The article from the UC Cooperative Extension Green Blog describes the effects of density and high severity fire on tree and forest health. For more details of the article, please follow the link here:
Welcome to SNAMP! The Sierra Nevada Adaptive Management Project is a joint effort by the University of California, state and federal agencies, and the public to study management of forest lands in the Sierra Nevada.Read More...
The article from the UC Cooperative Extension Green Blog describes the effects of density and high severity fire on tree ...
Teams of university scientists study the predicted and actual effects of management practices. Learn about who they are, how they conduct their research, and what's new.
We are in the midst of a very busy final year as each team continues to work on data analysis, integration and final report writing. Part of our SNAMP commitment is to provide opportunities for all stakeholders to participate in meetings where information is shared and ideas exchanged. In this vein, each Science Team participated in either an in-person meeting or webinar to inform SNAMP participants of their current research results and integration metrics. This newsletter is intended to provide one more link to the study and results, as well as to help better prepare participants for the Annual Meeting webinar on November 6, 2014. Please check out the Fall 2014 Integration Newsletter
Cleanup of the mess left behind by illegal marijuana grow sites in national forests around Bass Lake, California is about to begin.

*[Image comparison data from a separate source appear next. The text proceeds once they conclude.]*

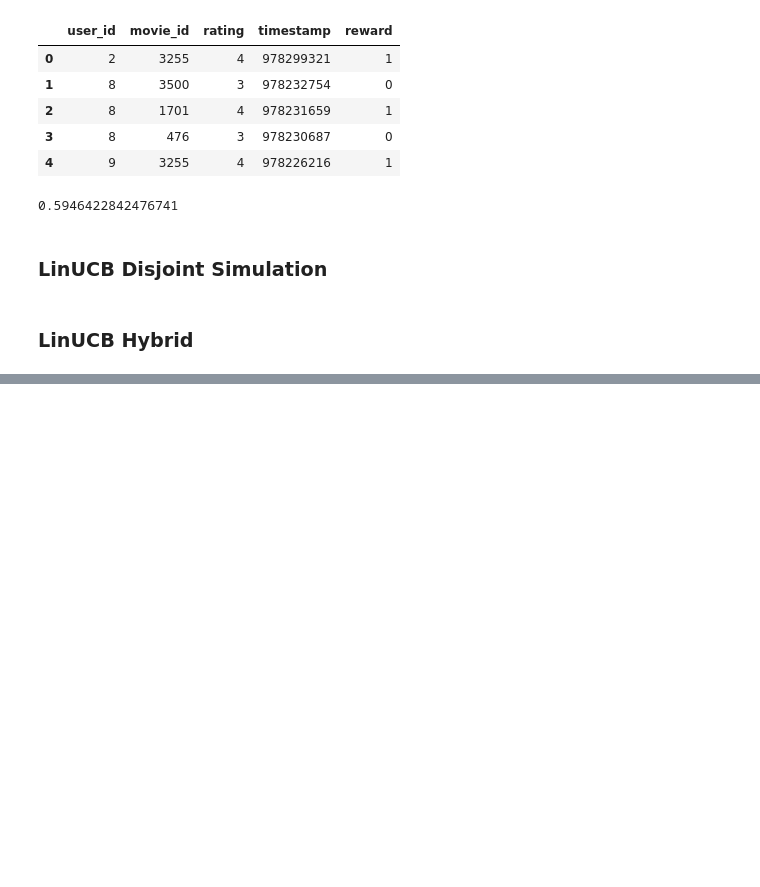
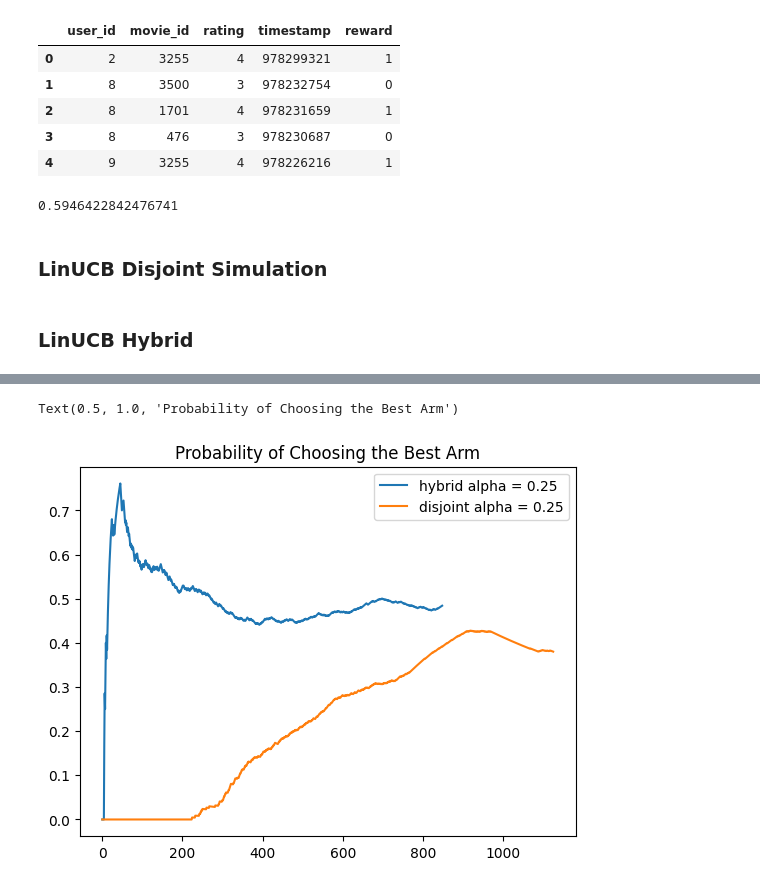
Before and after one commit to abhishekjainz/multi-armed-bandits-recommendation-system, a Jupyter notebook: code/Content Filtering copy 4.ipynb, the cells around one changed output, grey strips where cells are left out. Cells and saved outputs as stored; diff of their text form; code cells hidden in the pictures; blank space fills up the shorter version.

```diff
--- a/code/Content Filtering copy 4.ipynb
+++ b/code/Content Filtering copy 4.ipynb
@@ -683,0 +698,20 @@ Text(0.5, 1.0, 'alpha = 0.5')
+# %%
+best_arm_disjoint = simulation_disjoint_alpha_025.groupby('arm_chosen').reward.mean().idxmax()
+
+simulation_disjoint_alpha_025['if_best_arm'] = np.where(simulation_disjoint_alpha_025['arm_chosen']==best_arm_disjoint, 1,0)
+
+best_arm_hybrid = simulation_hybrid_alpha_025.groupby('arm_chosen').reward.mean().idxmax()
+
+simulation_hybrid_alpha_025['if_best_arm'] = np.where(simulation_hybrid_alpha_025['arm_chosen']==best_arm_hybrid, 1,0)
+
+# plot for the best arm
+fig = plt.figure()
+ax = fig.add_subplot(111)
+# ax.plot(results_plot['if_best_arm'].cumsum())
+ax.plot(simulation_hybrid_alpha_025['if_best_arm'].cumsum() / np.arange(1, len(simulation_hybrid_alpha_025['if_best_arm']) + 1), label = "hybrid alpha = 0.25")
+ax.plot(simulation_disjoint_alpha_025['if_best_arm'].cumsum() / np.arange(1, len(simulation_disjoint_alpha_025['if_best_arm']) + 1), label = "disjoint alpha = 0.25")
+plt.legend()
+plt.title('Probability of Choosing the Best Arm')
+# %% [output]
+Text(0.5, 1.0, 'Probability of Choosing the Best Arm')
+[figure, added]
```
Also changed, not shown: parts of 8 cells of this notebook, 2 other files.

On November 5th, 6th and 7th , volunteers are invited to join the High Sierra Volunteer Trail Crew to clean up the trash, irrigation piping, growing chemicals and poisons left behind when grow sites are abandoned or raided by law enforcement. Excessive fertilizers, herbicides and pesticides used in large quantities to grow these crops are often left behind to leak into forested watersheds. Poisons include anti rodent pesticides that have silently killed a wide variety of animals in the forest during their use and can continue to over the months that follow. The work will involve a full day of effort and some hiking. If interested, contact Anne Lombardo at firstname.lastname@example.org and bring a lunch as well as items for personal comfort: warmth, dry, water, sunscreen. The HSVTC will be providing safety equipment. This cleanup effort is made possible by a grant received by the Yosemite/Sequoia Resource Conservation District from the Chukchansi tribe as previously reported: http://snamp.cnr.berkeley.edu/news/2013/nov/26/25000-awarded-chukchansi-tribe-help-clean-marijuan/